The MFA purchased the Forsyth Institute in 2007, aiming to eventually transform it into a broad-based research center for students, scholars, and the public. "I said to [Ormond], 'This would make a wonderful start to the museum's vision of creating a study center,' " recalled Rogers, who will step down as director at the end of July.
While the Sargent papers and other items will arrive incrementally over the next decade or so, the first 128 pieces have already entered the museum, including many of Sargent's letters to Claude Monet, caricatures by Henry Tonks and Max Beerbohm, and photographs of the artist's studio. The items will be included in "Yours Sincerely, John S. Sargent," a show featuring a portion of the archive along with other Sargent-related items that opens July 25 at the MFA.
"Publicly, he comes across as a dignified and maybe a little bit distant personality," said Erica Hirshler, the MFA's senior curator of American paintings, who is organizing the show. "But in the letters he's so much more of a jovial, kidding, lively personality."
By turns wry, sensitive, and fiercely loyal, the Sargent that emerges from the letters is that of an artist deeply involved in the business side of his career and candid about some of his portrait subjects. Born to American parents in Florence in 1856, Sargent lived in Paris before moving to England. Best known for his portraits, he had deep ties to Boston.
In one letter about including Sargent's portrait of Mrs. Charles E. Inches (now in the MFA's collection) in a show, Sargent writes, "Don't bother about Mrs. Inches — she rather makes a condition about my going to see if there is not something wrong about her nose — & I haven't time."
In another, Sargent, who famously disavowed portraiture later in his career, humorously dismisses future commissions, writing in 1924: "Please choke off any future applicants for oil paughtraits and say if necessary that I am a physical and nervous wreck and not allowed to read letters."
Equally striking is Sargent's devotion to Monet, a contemporary in the late 1800s whom he deeply admired as an artist and friend. His excitement at seeing the Impressionist is clear as he dashes off a note upon hearing that Monet is coming to London. "When Pritchard was cutting my hair, he informed me that he was expecting you at any moment," Sargent writes in an urgent scrawl. "I am delighted to hear it. I ran to Charing Cross but you were not on the 5 o'clock train."
In another letter, Sargent worries he might have insulted Monet, writing, "I cannot dispel the idea that Madame [Lilla Cabot] Perry, who does not like me, may have tried to stir things up between us. . . . I beg you to write to me; it would be really painful for me to lose something of your friendship, which is precious to me."
The archive also adds dimension to pivotal moments in Sargent's career, such as when he exhibited a portrait of Amélie Gautreau — now known as "Madame X" — at the 1884 Paris Salon.
Though now renowned, the painting was a rare misstep for Sargent, who portrayed the luminescent Gautreau in profile.

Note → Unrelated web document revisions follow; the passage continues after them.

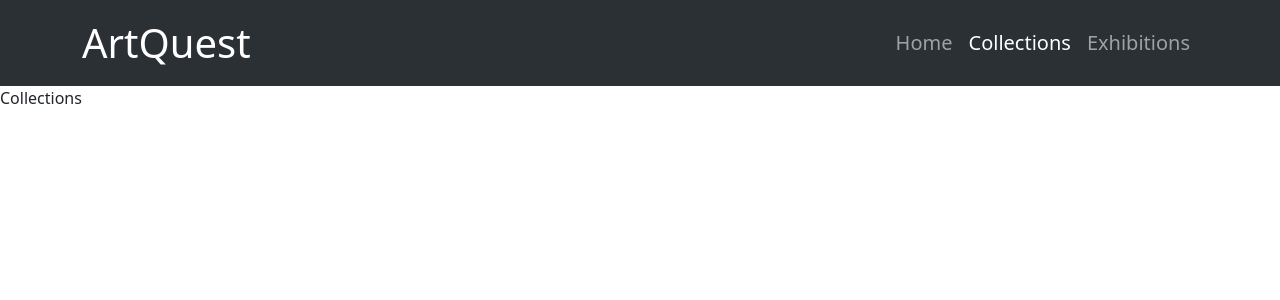
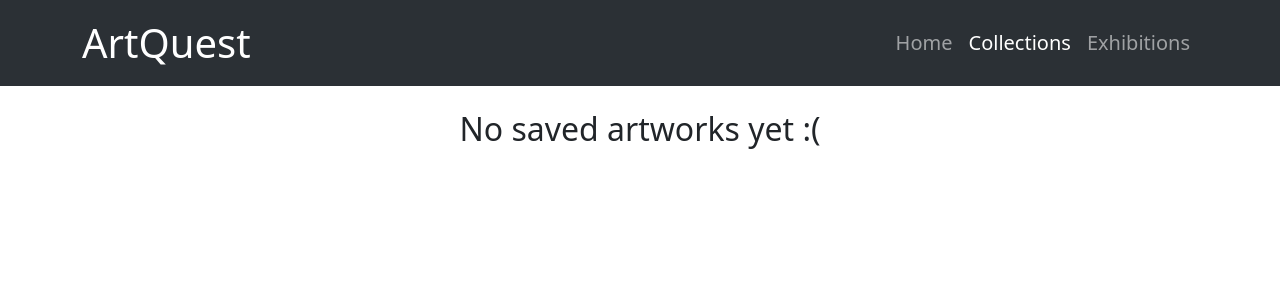
Before and after one commit to Domaeos1/ArtQuest, a React (Vite) app in the folder Frontend/: page /collections in a window 1280 px wide. Shown: the top 300 px of the page. Built offline with nearby package versions, Linux system fonts and the light colour scheme.

Commit message:
added Collections component

```diff
--- a/Frontend/src/Components/ArtList.tsx
+++ b/Frontend/src/Components/ArtList.tsx
@@ -215,10 +215,6 @@ const ArtList = () => {
         </div>
       )}
 
-      {/* {filterTerm && !isLoading && (
-        <h5 className="mt-4 text-center">Viewing "{filterTerm}" artworks</h5>
-      )} */}
-
       <Row className="mt-4">
         {artData.map((artwork: Artwork, index) => (
           <Col key={index} sm={6} md={6} lg={6} className="mb-4">
--- a/Frontend/src/Components/ChicagoArtList.tsx
+++ b/Frontend/src/Components/ChicagoArtList.tsx
@@ -136,7 +136,7 @@ const ChicagoArtList = () => {
       artist: artwork.artist_display,
       origin: artwork.place_of_origin,
       department: artwork.department_title,
-      url: artwork.api_link,
+      url: `https://www.artic.edu/artworks/${artwork.id}`,
       image_src: `https://www.artic.edu/iiif/2/${artwork.image_id}/full/843,/0/default.jpg`,
       created_at: artwork.date_display,
     };
--- a/Frontend/src/Components/Collections.tsx
+++ b/Frontend/src/Components/Collections.tsx
@@ -1,5 +1,77 @@
-import React from "react";
+import React, { useEffect, useState } from "react";
+import {
+  Container,
+  Row,
+  Col,
+  Card,
+  Button,
+  Form,
+  Spinner,
+  Dropdown,
+} from "react-bootstrap";
+import { fetchChicagoApiData } from "../utils/fetchApiData";
+import { Link } from "react-router-dom"; // Import Link from react-router-dom
+import {
+  getCollectionsFromLocalStorage,
+  setCollectionsToLocalStorage,
+} from "../utils/collectionsStorage";
+
+interface Artwork {
+  id: number;
+  title: string;
+  description: string;
+  artist: string;
+  origin: string;
+  department: string;
+  url: string;
+  image_src: string;
+  created_at: string;
+}
 
 export default function Collections() {
-  return <div>Collections</div>;
+  const [artData, setArtData] = useState<Artwork[]>(
+    getCollectionsFromLocalStorage()
+  );
+
+  return (
+    <Container className="mt-4">
+      <h2 style={{ textAlign: "center", marginBottom: "20px" }}>
+        {artData.length > 0
+          ? "Your saved artworks"
+          : "No saved artworks yet :("}
+      </h2>
+
+      <Row className="mt-4">
+        {artData.map((artwork: Artwork, index) => (
+          <Col key={index} sm={6} md={6} lg={6} className="mb-4">
+            <Card>
+              <Card.Img
+                variant="top"
+                src={artwork.image_src}
+                alt={artwork.title}
+                style={{ maxHeight: "500px", objectFit: "cover" }}
+              />
+              <Card.Body>
+                <Link className="text-decoration-none" to={artwork.url}>
+                  <Card.Title>{artwork.title}</Card.Title>
+                </Link>
+                <Card.Text>
+                  <strong>Creation Date:</strong> {artwork.created_at} <br />
+                  <strong>Department:</strong> {artwork.department} <br />
+                  <strong>Culture:</strong> {artwork.origin} <br />
+                  {/* <strong>Technique:</strong> {artwork.technique} <br /> */}
+                  <strong>Creator: </strong>
+                  {artwork.artist} <br />
+                </Card.Text>
+                <Card.Text
+                  className="mt-2"
+                  dangerouslySetInnerHTML={{ __html: artwork.description }}
+                />
+              </Card.Body>
+            </Card>
+          </Col>
+        ))}
+      </Row>
+    </Container>
+  );
 }
--- a/Frontend/src/utils/collectionsStorage.ts
+++ b/Frontend/src/utils/collectionsStorage.ts
@@ -1,5 +1,5 @@
 interface SingleArtwork {
-  id: Number;
+  id: number;
   title: string;
   description: string;
   artist: string;
```
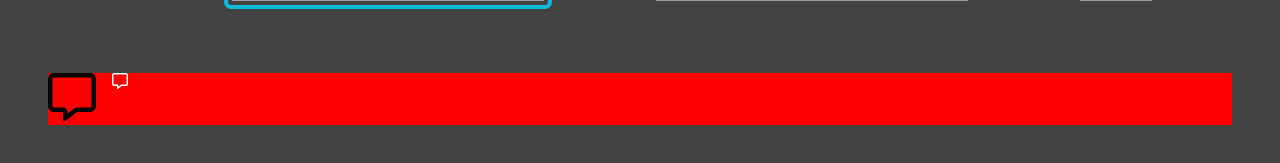
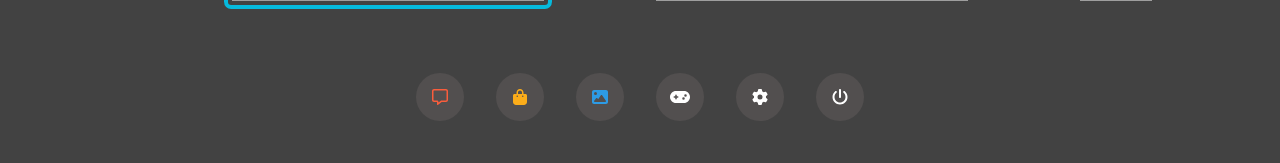
Before and after one commit to vladventura/nintendo-switch-ui-react, a React (Create React App) app: page / in a window 1280 px wide. Shown: the part 519-682 px from the top of the page. Built offline with nearby package versions, Linux system fonts and the light colour scheme; grey boxes are pictures that could not be loaded; the HTML template or start-up script is replaced by a standard one; a web font is replaced by a local one.

Commit message:
Adding bottom bar
Signed-off-by: Vladimir Ventura <vladventura@outlook.es>

```diff
--- a/src/components/UtilsRow.css
+++ b/src/components/UtilsRow.css
@@ -1,5 +1,29 @@
 .rosso {
-    background-color: red;
     display: flex;
     flex-direction: row;
+    justify-content: center;
+    align-items: center;
 }
+
+.util-icon {
+    background-color: #524f4f;
+    border-radius: 50%;
+    width: 3rem;
+    height: 3rem;
+    display: flex;
+    justify-content: center;
+    align-items: center;
+    margin: 0 1rem;
+}
+
+.icon.messages {
+    color: #fa5d3c;
+}
+
+.icon.shop {
+    color: #fcad1a;
+}
+
+.icon.gallery {
+    color: #2d9be5;
+}
--- a/src/components/UtilsRow.jsx
+++ b/src/components/UtilsRow.jsx
@@ -1,5 +1,6 @@
 import './UtilsRow.css';
 import { MessageIcon } from "../icons";
+import { faBagShopping, faImage, faGamepad, faGear, faPowerOff } from '@fortawesome/free-solid-svg-icons';
 import { faMessage } from '@fortawesome/free-regular-svg-icons';
 import { FontAwesomeIcon } from '@fortawesome/react-fontawesome';
 
@@ -7,10 +8,22 @@ import { FontAwesomeIcon } from '@fortawesome/react-fontawesome';
 export const UtilsRow = () => {
     return <div className='rosso'>
         <div className="util-icon">
-            <MessageIcon className="icon" />
+            <FontAwesomeIcon className='icon messages' icon={faMessage} />
         </div>
         <div className="util-icon">
-            <FontAwesomeIcon className='icon' icon={faMessage} />
+            <FontAwesomeIcon className='icon shop' icon={faBagShopping} />
+        </div>
+        <div className="util-icon">
+            <FontAwesomeIcon className='icon gallery' icon={faImage} />
+        </div>
+        <div className="util-icon">
+            <FontAwesomeIcon className='icon' icon={faGamepad} />
+        </div>
+        <div className="util-icon">
+            <FontAwesomeIcon className='icon' icon={faGear} />
+        </div>
+        <div className="util-icon">
+            <FontAwesomeIcon className='icon' icon={faPowerOff} />
         </div>
     </div>
 }
```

Sheathed in a black dress, the Creole beauty exuded a full-throated sensuality as a diamond strap fell from her shoulder.
The masterpiece was savaged by critics, who considered it scandalous, and Gautreau and her mother reportedly begged the artist to remove it from the exhibition. But Sargent refused, later keeping the portrait in his studio for the next 20 years, where he righted the falling strap.
"It got hugely negative reviews," said Hirshler, noting that Sargent soon decamped for London. "His commissions basically dried up."
But as one correspondence in the archive makes clear, Gautreau's distaste for the painting came only after its public opprobrium. In a letter Sargent wrote to a mutual friend the summer before the Salon, Gautreau added a note: "Mr. Sargent has made a masterpiece of the portrait," she exclaimed. "I want to write to tell you because I am sure he won't say it."